They must have lovingly cared for him doing everything they could to cure him and to ease his suffering. There must have been long watches by the bedside as they each took their turns caring for his every need as he slipped away from them. The despair must have been unbearable. The anger must have been consuming. Where was Jesus? The message had been sent out days ago. If Jesus would only get here in time, everything would be made well.
Jesus doesn’t get there in time. Mary and Martha pray and fight and rail against death. They do everything right, but it cannot be stopped. They watch him slowly drift out of the realm of the living, and Jesus doesn’t come. Four days go by and Jesus doesn’t come. They have the funeral and their beloved Lazarus is sealed in the tomb. They could not control death. They could not control Jesus.
Jesus does come, and the first thing out of both women’s mouths to him is, “If you had been here, my brother would not have died.” The anger and hopelessness are thinly veiled. Jesus hears this from Martha and looks her in the eye saying, “I am the resurrection and the life. Do you believe this?” What does Martha see in the eyes of Jesus? What does she hear in his voice? She sees love and hope. She hears the Word of God creating faith in her very soul. She confesses, “Yes, Lord, I believe.”
Jesus goes to the tomb and weeps. He grieves over the loss of one so precious. He grieves over the pain and anguish he sees around him. Death will not have the last word. Death can be controlled. Death will lose its sting. Emmanuel! God is with us! Jesus cries out in a loud voice, “Lazarus! Come out!” The dead man comes out of death and into life. Despair is replaced with hope. Grieving is replaced with rejoicing. God in Christ conquers death and the grave.

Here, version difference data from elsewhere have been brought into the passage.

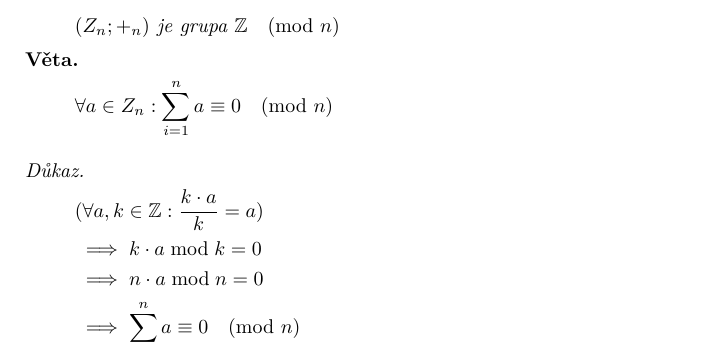
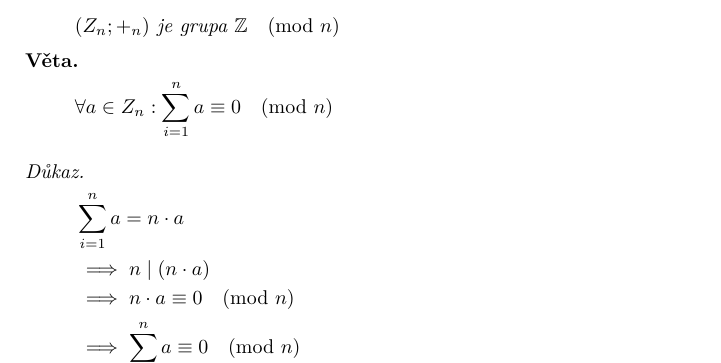
Before and after one commit to yesseruser/Zn-group-mod-n-divisibility-proof, a LaTeX paper (main.tex): part of page 1 of 2, cut so that both start at the same text. Compiled offline with XeLaTeX.

Commit message:
Fix math

```diff
--- a/main.tex
+++ b/main.tex
@@ -62,9 +62,9 @@
 
 \begin{proof}
 	\begin{align*}
-		 & (\forall a, k \in \mathbb{Z}: \frac{k \cdot a}{k}= a) \\
-		 & \implies  k \cdot a \bmod k = 0                       \\
-		 & \implies  n \cdot a \bmod n = 0                       \\
+		 & \sum^{n}_{i=1} a = n \cdot a               \\
+		 & \implies n \mid (n \cdot a)                \\
+		 & \implies n \cdot a \equiv 0 \pmod n        \\
 		 & \implies  \sum^{n}_{i=1}a \equiv 0 \pmod n
 	\end{align*}
 \end{proof}
```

Dan Headrick, our Treasurer at the Lutheran University, died suddenly a week ago today from heart failure. It was such a shock. “No, but wait…” I thought, “this cannot be. I just saw him. I didn’t get to say good-bye. What happened? What could have been done differently?” Death is still no respecter of feelings or circumstances. It hits us hard. We are not in control. But we give thanks to God because of Emmanuel—God is with us. Death does not have the last word. God in Christ has the last word and that word is “Life!” “Come out!” Jesus cries out to each of us, “Death has no power over you!”
Pray in the midst of despair and loss for the assurance of God’s love and life in Christ for you and for all.